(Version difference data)
-- -- --

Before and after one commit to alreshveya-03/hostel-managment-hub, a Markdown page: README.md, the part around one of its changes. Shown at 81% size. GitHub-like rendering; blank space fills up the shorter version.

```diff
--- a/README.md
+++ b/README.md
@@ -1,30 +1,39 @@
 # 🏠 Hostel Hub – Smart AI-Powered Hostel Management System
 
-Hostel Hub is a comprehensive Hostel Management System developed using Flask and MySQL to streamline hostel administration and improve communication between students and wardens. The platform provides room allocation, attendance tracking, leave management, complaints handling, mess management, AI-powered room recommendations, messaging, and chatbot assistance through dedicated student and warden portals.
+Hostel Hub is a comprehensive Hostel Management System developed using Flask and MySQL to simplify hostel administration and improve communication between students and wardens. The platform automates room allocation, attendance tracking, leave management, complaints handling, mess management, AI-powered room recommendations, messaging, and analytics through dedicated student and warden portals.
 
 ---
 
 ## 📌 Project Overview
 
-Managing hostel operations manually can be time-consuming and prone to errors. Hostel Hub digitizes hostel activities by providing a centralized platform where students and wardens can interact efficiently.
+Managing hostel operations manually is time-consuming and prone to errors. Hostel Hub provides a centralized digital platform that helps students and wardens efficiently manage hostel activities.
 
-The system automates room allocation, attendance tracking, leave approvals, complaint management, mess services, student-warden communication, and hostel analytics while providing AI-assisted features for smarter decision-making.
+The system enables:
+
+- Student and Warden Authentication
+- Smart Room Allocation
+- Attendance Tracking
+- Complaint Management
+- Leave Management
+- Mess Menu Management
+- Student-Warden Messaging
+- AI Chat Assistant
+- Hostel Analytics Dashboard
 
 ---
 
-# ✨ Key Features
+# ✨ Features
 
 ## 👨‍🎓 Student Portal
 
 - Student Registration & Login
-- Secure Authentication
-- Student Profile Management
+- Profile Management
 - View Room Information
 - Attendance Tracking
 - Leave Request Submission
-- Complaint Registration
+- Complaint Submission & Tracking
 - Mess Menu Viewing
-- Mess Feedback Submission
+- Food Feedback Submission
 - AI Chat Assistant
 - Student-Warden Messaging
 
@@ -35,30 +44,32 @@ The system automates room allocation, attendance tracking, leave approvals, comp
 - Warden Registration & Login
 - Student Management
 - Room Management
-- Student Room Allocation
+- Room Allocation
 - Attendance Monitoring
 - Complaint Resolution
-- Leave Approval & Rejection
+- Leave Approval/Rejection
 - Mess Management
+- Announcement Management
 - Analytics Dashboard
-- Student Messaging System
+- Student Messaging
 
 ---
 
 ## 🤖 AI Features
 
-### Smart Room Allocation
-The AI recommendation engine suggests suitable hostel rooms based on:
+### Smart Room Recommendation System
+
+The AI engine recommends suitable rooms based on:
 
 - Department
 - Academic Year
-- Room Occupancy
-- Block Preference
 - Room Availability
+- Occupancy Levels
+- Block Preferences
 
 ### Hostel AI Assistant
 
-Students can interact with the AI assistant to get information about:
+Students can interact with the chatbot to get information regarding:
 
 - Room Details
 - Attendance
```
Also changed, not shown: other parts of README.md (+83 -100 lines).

-- -- --

EXERCISE REQUIREMENTS » Of the lines above, copy each that contains "Submission".

OUTPUT OF THE TASK »
 - Leave Request Submission
+- Complaint Submission & Tracking
-- Mess Feedback Submission
+- Food Feedback Submission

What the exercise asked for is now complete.